Corporeality in Contemplation
“The body” has become a major focus of intellectual inquiry across academic disciplines over the last fifty years. The interest in the body has also intensified with recent advances in studies of materiality, affect, technology, and neuro and cognitive sciences. In Christian theology, works on the body have also grown rapidly. My aim in this essay is to make a contribution to contemporary Christian theological discussions on the nature and role of the human body by turning to Edith Stein’s writings on contemplation and engaging a comparative theological study of a particular Tibetan Buddhist meditation tradition called lojong (Tib. blo sbyong). The core issue that I address is the lack of practical traction between theologies of the body and a person’s actual relationship with her body in a life of Christian formation. Christian theology has not provided an adequate model of the body that can concretely inform Christian experience of the body and guide Christian practice. I argue that Stein’s extensive work on the body in both philosophical phenomenology and ascetico-contemplative theology can make a particularly important contribution to addressing this issue. However, Stein’s theory of the body has limitations that point to deeper issues in the ontology and anthropology she inherits from the Western Christian tradition. I argue for a comparative theological study of non-Christian sources that conceive the body in ways that shed new light on her view of the body. The current theological literature shows three broad approaches to constructing a theology of the body: re-appropriating neglected sources within the Christian tradition; appropriating concepts and methods from academic disciplines outside Christian theology; or a combination of the two. Yet, these approaches fall short of elucidating how theoretical work on the body should concretely affect bodily experience and practice. In addition to these approaches, there is a need to study theological sources that employ models where the body is better integrated into the anthropology and contemplative framework. I turn to Tibetan Buddhist lojong to reflect on how the points of convergence and divergence between lojong and Stein can help us develop a model of the body that addresses the lacunae in Christian theology of the body.
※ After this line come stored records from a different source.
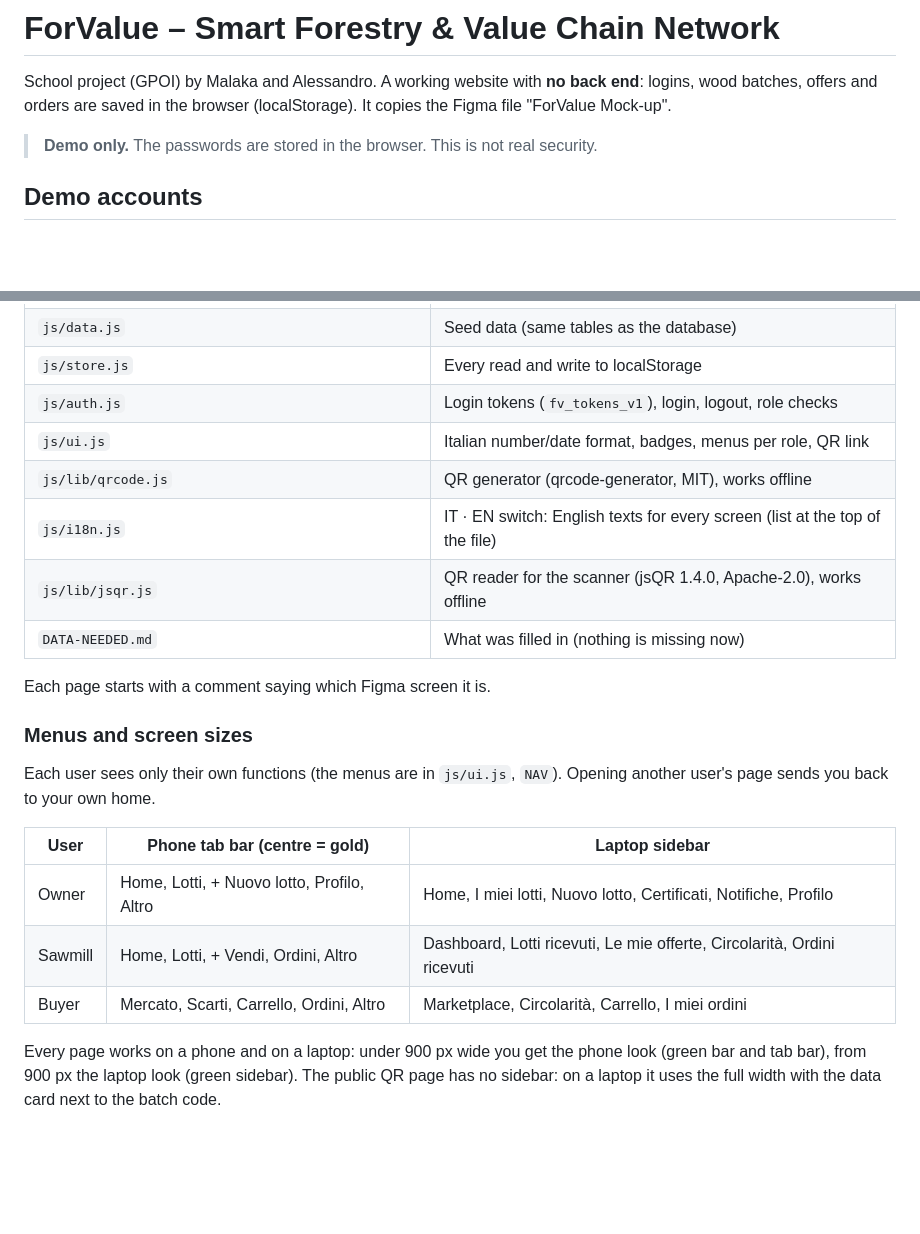
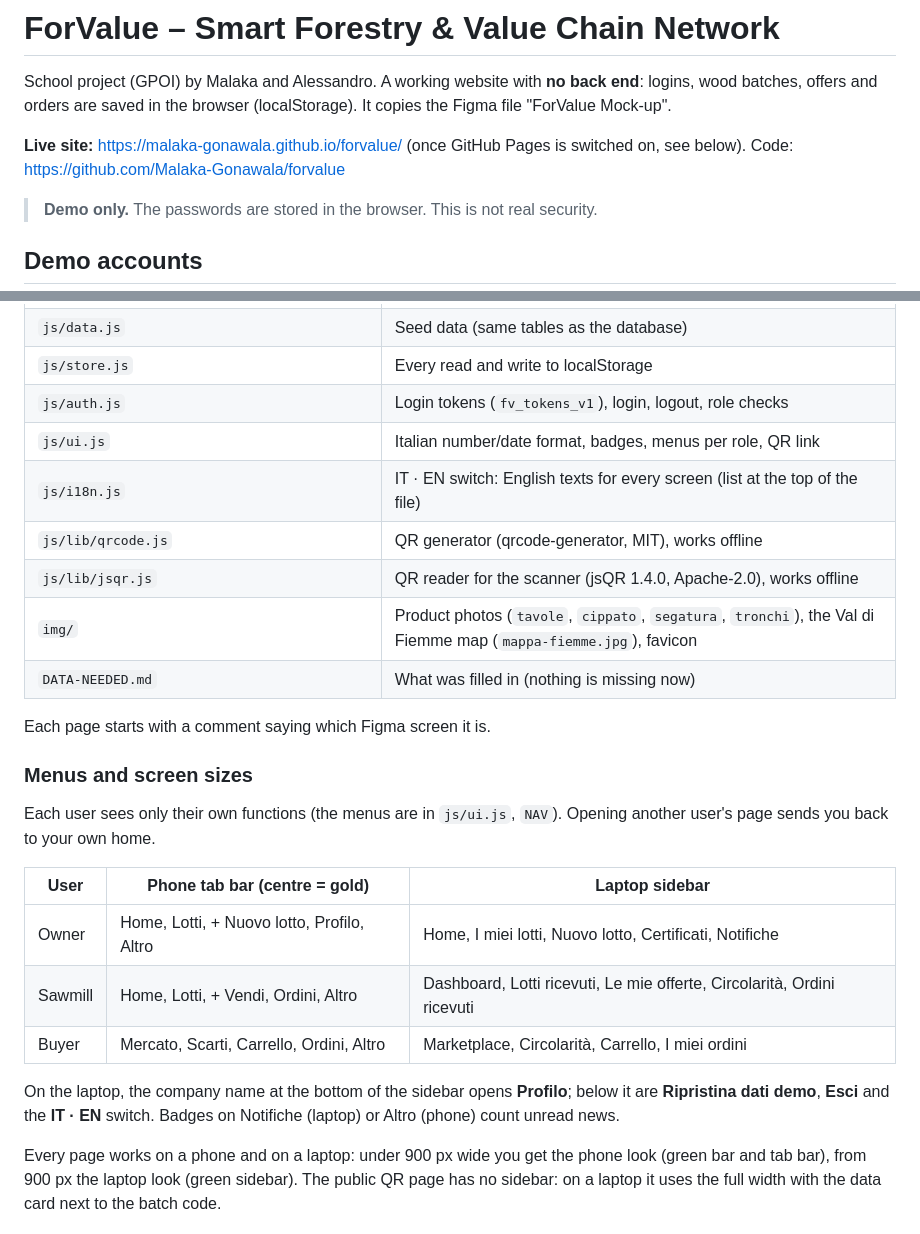
Before and after one commit to Malaka-Gonawala/forvalue, a Markdown page: README.md, 2 parts joined by grey strips. Rendered like a GitHub page; blank space fills up the shorter version.

```diff
--- a/README.md
+++ b/README.md
@@ -3,6 +3,8 @@
 School project (GPOI) by Malaka and Alessandro. A working website with **no back end**:
 logins, wood batches, offers and orders are saved in the browser (localStorage).
 It copies the Figma file "ForValue Mock-up".
+
+**Live site:** https://malaka-gonawala.github.io/forvalue/ (once GitHub Pages is switched on, see below). Code: https://github.com/Malaka-Gonawala/forvalue
 
 > **Demo only.** The passwords are stored in the browser. This is not real security.
 
@@ -87,9 +90,10 @@ Things that are **not** columns in the database are worked out the same way the
 | `js/store.js` | Every read and write to localStorage |
 | `js/auth.js` | Login tokens (`fv_tokens_v1`), login, logout, role checks |
 | `js/ui.js` | Italian number/date format, badges, menus per role, QR link |
+| `js/i18n.js` | IT · EN switch: English texts for every screen (list at the top of the file) |
 | `js/lib/qrcode.js` | QR generator (qrcode-generator, MIT), works offline |
-| `js/i18n.js` | IT · EN switch: English texts for every screen (list at the top of the file) |
 | `js/lib/jsqr.js` | QR reader for the scanner (jsQR 1.4.0, Apache-2.0), works offline |
+| `img/` | Product photos (`tavole`, `cippato`, `segatura`, `tronchi`), the Val di Fiemme map (`mappa-fiemme.jpg`), favicon |
 | `DATA-NEEDED.md` | What was filled in (nothing is missing now) |
 
 Each page starts with a comment saying which Figma screen it is.
@@ -100,9 +104,11 @@ Each user sees only their own functions (the menus are in `js/ui.js`, `NAV`). Op
 
 | User | Phone tab bar (centre = gold) | Laptop sidebar |
 |---|---|---|
-| Owner | Home, Lotti, + Nuovo lotto, Profilo, Altro | Home, I miei lotti, Nuovo lotto, Certificati, Notifiche, Profilo |
+| Owner | Home, Lotti, + Nuovo lotto, Profilo, Altro | Home, I miei lotti, Nuovo lotto, Certificati, Notifiche |
 | Sawmill | Home, Lotti, + Vendi, Ordini, Altro | Dashboard, Lotti ricevuti, Le mie offerte, Circolarità, Ordini ricevuti |
 | Buyer | Mercato, Scarti, Carrello, Ordini, Altro | Marketplace, Circolarità, Carrello, I miei ordini |
+
+On the laptop, the company name at the bottom of the sidebar opens **Profilo**; below it are **Ripristina dati demo**, **Esci** and the **IT · EN** switch. Badges on Notifiche (laptop) or Altro (phone) count unread news.
 
 Every page works on a phone and on a laptop: under 900 px wide you get the phone look (green bar and tab bar), from 900 px the laptop look (green sidebar). The public QR page has no sidebar: on a laptop it uses the full width with the data card next to the batch code.
 
```
Also changed, not shown: other parts of README.md (+20 -11 lines).
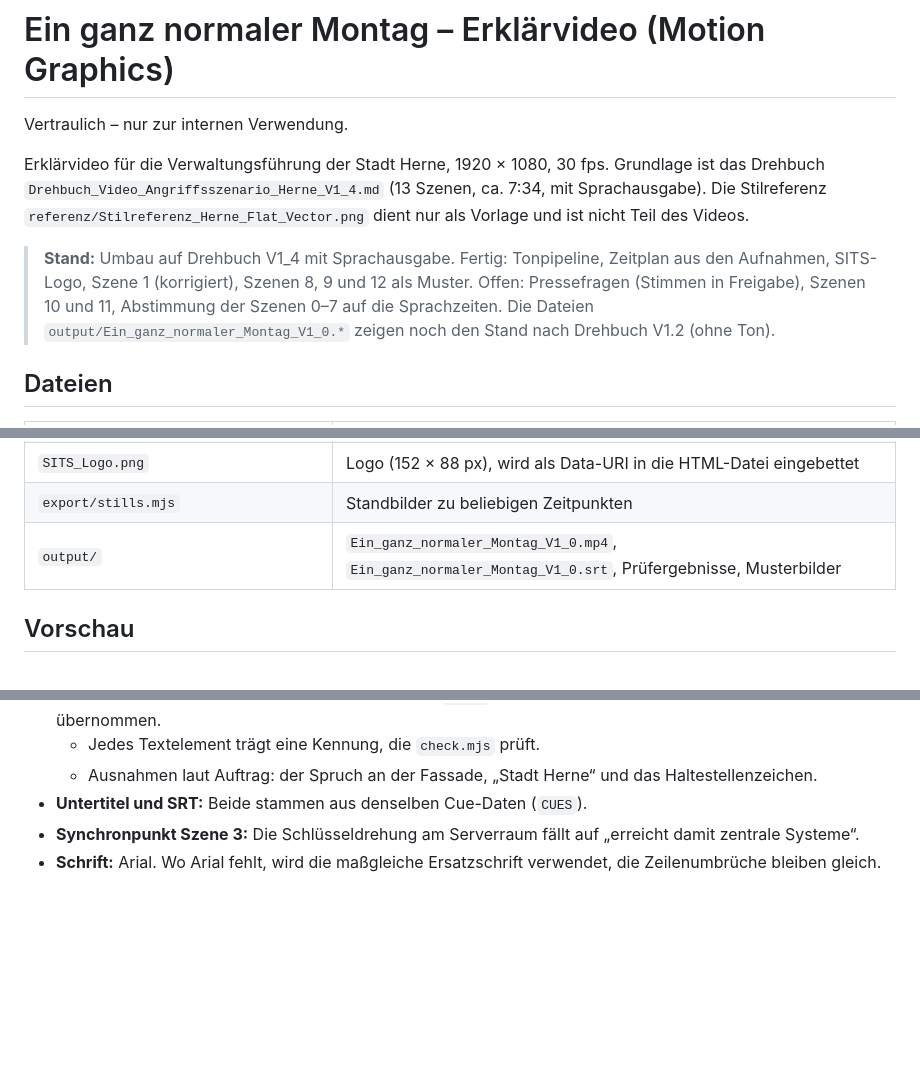
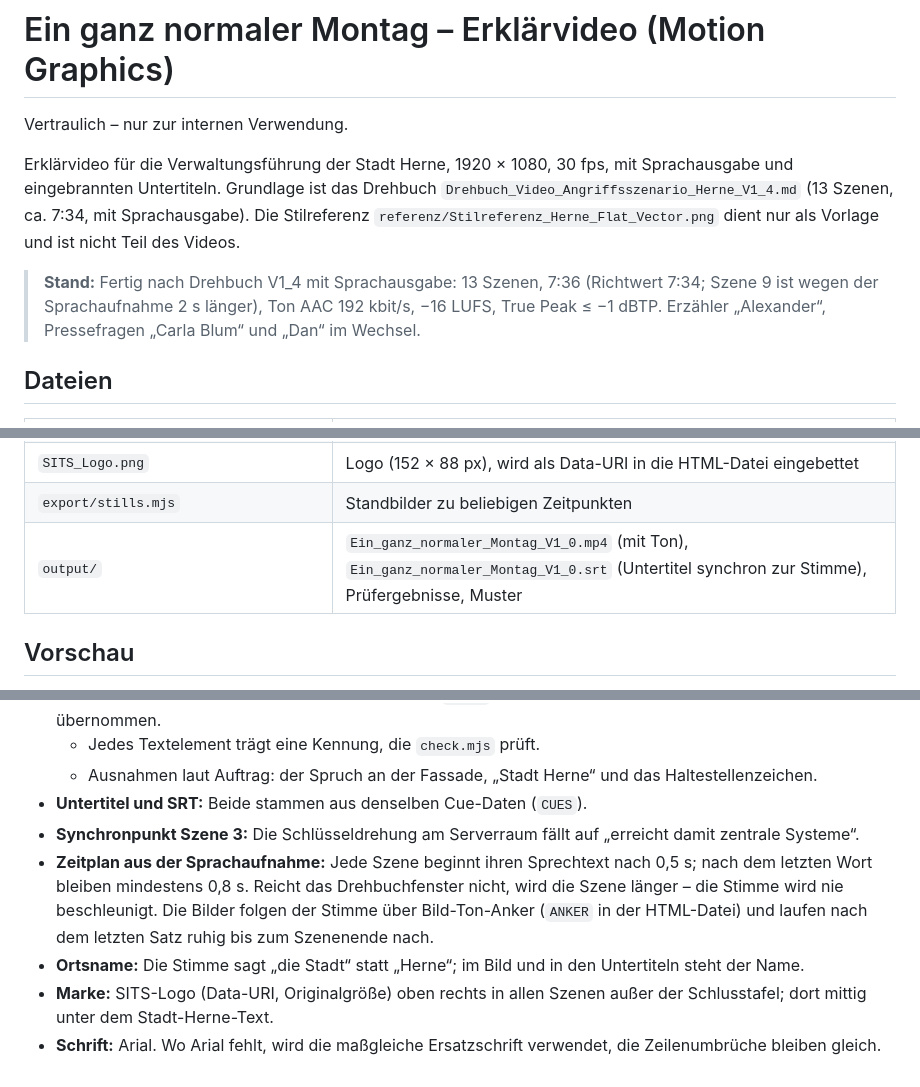
Before and after one commit to TopTob23/Video-Sensibilisierung, a Markdown page: README.md, 3 parts joined by grey strips. Rendered like a GitHub page; blank space fills up the shorter version.

Commit message:
README: Stand nach Drehbuch V1_4 mit Sprachausgabe
Co-Authored-By: Claude Opus 5.5 <noreply@anthropic.com>
Claude-Session: https://claude.ai/code/session_01Qd98oPKXKJUxRRWhyE1VDX

```diff
--- a/README.md
+++ b/README.md
@@ -2,13 +2,12 @@
 
 Vertraulich – nur zur internen Verwendung.
 
-Erklärvideo für die Verwaltungsführung der Stadt Herne, 1920 × 1080, 30 fps.
+Erklärvideo für die Verwaltungsführung der Stadt Herne, 1920 × 1080, 30 fps, mit Sprachausgabe und eingebrannten Untertiteln.
 Grundlage ist das Drehbuch `Drehbuch_Video_Angriffsszenario_Herne_V1_4.md` (13 Szenen, ca. 7:34, mit Sprachausgabe). Die Stilreferenz
 `referenz/Stilreferenz_Herne_Flat_Vector.png` dient nur als Vorlage und ist nicht Teil des Videos.
 
-> **Stand:** Umbau auf Drehbuch V1_4 mit Sprachausgabe. Fertig: Tonpipeline, Zeitplan aus den Aufnahmen, SITS-Logo, Szene 1 (korrigiert),
-> Szenen 8, 9 und 12 als Muster. Offen: Pressefragen (Stimmen in Freigabe), Szenen 10 und 11, Abstimmung der Szenen 0–7 auf die Sprachzeiten.
-> Die Dateien `output/Ein_ganz_normaler_Montag_V1_0.*` zeigen noch den Stand nach Drehbuch V1.2 (ohne Ton).
+> **Stand:** Fertig nach Drehbuch V1_4 mit Sprachausgabe: 13 Szenen, 7:36 (Richtwert 7:34; Szene 9 ist wegen der Sprachaufnahme
+> 2 s länger), Ton AAC 192 kbit/s, −16 LUFS, True Peak ≤ −1 dBTP. Erzähler „Alexander“, Pressefragen „Carla Blum“ und „Dan“ im Wechsel.
 
 ## Dateien
 
@@ -26,7 +25,7 @@ Grundlage ist das Drehbuch `Drehbuch_Video_Angriffsszenario_Herne_V1_4.md` (13 S
 | `audio/tts/` | Sprachtexte je Szene (`szene_XX.txt`) und `ERSETZUNGEN.md` |
 | `SITS_Logo.png` | Logo (152 × 88 px), wird als Data-URI in die HTML-Datei eingebettet |
 | `export/stills.mjs` | Standbilder zu beliebigen Zeitpunkten |
-| `output/` | `Ein_ganz_normaler_Montag_V1_0.mp4`, `Ein_ganz_normaler_Montag_V1_0.srt`, Prüfergebnisse, Musterbilder |
+| `output/` | `Ein_ganz_normaler_Montag_V1_0.mp4` (mit Ton), `Ein_ganz_normaler_Montag_V1_0.srt` (Untertitel synchron zur Stimme), Prüfergebnisse, Muster |
 
 ## Vorschau
 
@@ -60,4 +59,9 @@ node export/sync.mjs          # Zeitplan aus den Aufnahmen in die HTML-Datei üb
   - Ausnahmen laut Auftrag: der Spruch an der Fassade, „Stadt Herne“ und das Haltestellenzeichen.
 - **Untertitel und SRT:** Beide stammen aus denselben Cue-Daten (`CUES`).
 - **Synchronpunkt Szene 3:** Die Schlüsseldrehung am Serverraum fällt auf „erreicht damit zentrale Systeme“.
+- **Zeitplan aus der Sprachaufnahme:** Jede Szene beginnt ihren Sprechtext nach 0,5 s; nach dem letzten Wort bleiben mindestens 0,8 s.
+  Reicht das Drehbuchfenster nicht, wird die Szene länger – die Stimme wird nie beschleunigt. Die Bilder folgen der Stimme über
+  Bild-Ton-Anker (`ANKER` in der HTML-Datei) und laufen nach dem letzten Satz ruhig bis zum Szenenende nach.
+- **Ortsname:** Die Stimme sagt „die Stadt“ statt „Herne“; im Bild und in den Untertiteln steht der Name.
+- **Marke:** SITS-Logo (Data-URI, Originalgröße) oben rechts in allen Szenen außer der Schlusstafel; dort mittig unter dem Stadt-Herne-Text.
 - **Schrift:** Arial. Wo Arial fehlt, wird die maßgleiche Ersatzschrift verwendet, die Zeilenumbrüche bleiben gleich.
```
I examine the underlying ‘subtle body’ model operative in lojong texts and argue for explicitly using a subtle body model in Christian contemplation.